SWITCH: What are the advantages over other digital identities?
Gerhard Hassenstein: In contrast to the traditional, centralised identities that are prevalent today, self-sovereign identities give users full and sole control over their identity and the personal data associated with it. The users decide who they give their data to and they always need to give their explicit consent. Self-sovereign identities also support the principles of data economy and thus enable better protection of personal data and ultimately privacy.
SWITCH: Why is this relevant for SWITCH?
Christoph Graf: In 1999, SWITCH began networking (federating) the service- and organisation-specific identities that prevailed at the time, with the help of AAI. This allowed users to use these identities for services outside their own organisation. By shifting its focus to users, SWITCH is going one step further and providing a long-term identity that will also last beyond a change in organisation and fully supports lifelong learning. Self-sovereign identities are continuing this development and give users much more comprehensive control over their data.
SWITCH: What exactly are you investigating in the SWITCH Innovation Lab?
Annett Laube: In the Innovation Lab, we are investigating the influence the development of self-sovereign identities has on identity management in the Swiss university landscape. This includes concepts such as ‘Bring your own Identity’. The paradigm shift brought about by self-sovereign identities will fundamentally change SWITCH’s role. Potential new roles for SWITCH are being considered in the Innovation Lab, and concepts for the further development of SWITCH edu-ID services are being drafted as a starting point for future decentralised identities in higher education.
SWITCH: What have you discovered?
Gerhard Hassenstein: In a first sprint, the basic processes for the use of self-sovereign identities at Swiss universities were identified. SWITCH is facing some key challenges here – firstly, establishing the necessary relationships of trust between issuers of identities and authenticating features and the services using them; and secondly, supporting users in mastering the great complexity of self-sovereign identities and the associated personal responsibility.
SWITCH: What’s next?

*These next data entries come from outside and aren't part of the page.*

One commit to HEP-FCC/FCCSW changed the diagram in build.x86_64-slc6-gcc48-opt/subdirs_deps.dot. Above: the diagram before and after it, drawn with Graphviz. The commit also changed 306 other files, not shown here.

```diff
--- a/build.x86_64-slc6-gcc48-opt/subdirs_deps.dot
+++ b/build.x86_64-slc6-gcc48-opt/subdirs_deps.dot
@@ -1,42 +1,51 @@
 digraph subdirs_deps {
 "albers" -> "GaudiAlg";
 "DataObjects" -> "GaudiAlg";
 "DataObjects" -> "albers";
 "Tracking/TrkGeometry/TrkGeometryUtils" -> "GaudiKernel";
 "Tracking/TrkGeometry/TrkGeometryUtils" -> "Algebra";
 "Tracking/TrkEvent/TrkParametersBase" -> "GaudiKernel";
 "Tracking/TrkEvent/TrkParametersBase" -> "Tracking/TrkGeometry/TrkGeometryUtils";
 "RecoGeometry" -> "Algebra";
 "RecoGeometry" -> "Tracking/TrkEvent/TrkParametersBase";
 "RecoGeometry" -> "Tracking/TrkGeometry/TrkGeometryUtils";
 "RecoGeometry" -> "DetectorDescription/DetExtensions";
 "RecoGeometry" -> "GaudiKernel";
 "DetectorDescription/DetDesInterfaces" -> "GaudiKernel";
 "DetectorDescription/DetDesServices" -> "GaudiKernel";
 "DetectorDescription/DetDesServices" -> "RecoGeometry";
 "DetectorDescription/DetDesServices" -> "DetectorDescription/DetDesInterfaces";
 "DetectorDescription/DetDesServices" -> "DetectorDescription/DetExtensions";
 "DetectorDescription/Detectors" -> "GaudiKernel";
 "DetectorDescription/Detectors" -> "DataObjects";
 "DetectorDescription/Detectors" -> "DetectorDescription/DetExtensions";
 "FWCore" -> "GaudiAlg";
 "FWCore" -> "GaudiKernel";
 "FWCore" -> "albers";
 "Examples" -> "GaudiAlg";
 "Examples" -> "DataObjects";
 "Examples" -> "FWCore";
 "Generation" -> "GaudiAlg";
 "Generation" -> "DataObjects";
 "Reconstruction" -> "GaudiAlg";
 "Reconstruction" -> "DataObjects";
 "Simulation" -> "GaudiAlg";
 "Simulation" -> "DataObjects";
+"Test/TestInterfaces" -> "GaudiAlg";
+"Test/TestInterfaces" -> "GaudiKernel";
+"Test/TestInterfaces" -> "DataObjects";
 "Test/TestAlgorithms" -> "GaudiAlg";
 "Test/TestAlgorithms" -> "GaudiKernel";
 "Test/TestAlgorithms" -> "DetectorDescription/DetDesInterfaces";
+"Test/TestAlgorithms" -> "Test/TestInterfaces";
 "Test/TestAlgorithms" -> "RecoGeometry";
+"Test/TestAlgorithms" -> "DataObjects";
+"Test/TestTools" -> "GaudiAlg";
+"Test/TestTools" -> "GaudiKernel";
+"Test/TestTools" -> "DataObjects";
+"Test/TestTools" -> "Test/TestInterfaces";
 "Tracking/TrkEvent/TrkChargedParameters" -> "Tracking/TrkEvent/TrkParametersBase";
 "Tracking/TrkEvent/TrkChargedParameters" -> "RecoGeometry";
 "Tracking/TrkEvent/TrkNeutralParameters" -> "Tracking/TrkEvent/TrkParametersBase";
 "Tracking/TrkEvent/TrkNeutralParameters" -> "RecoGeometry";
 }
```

Christoph Graf: We have done the conceptual groundwork in this Innovation Lab, and provided the results to the interested community as a contribution to the discussion. The next step is to create a prototype within the next six months.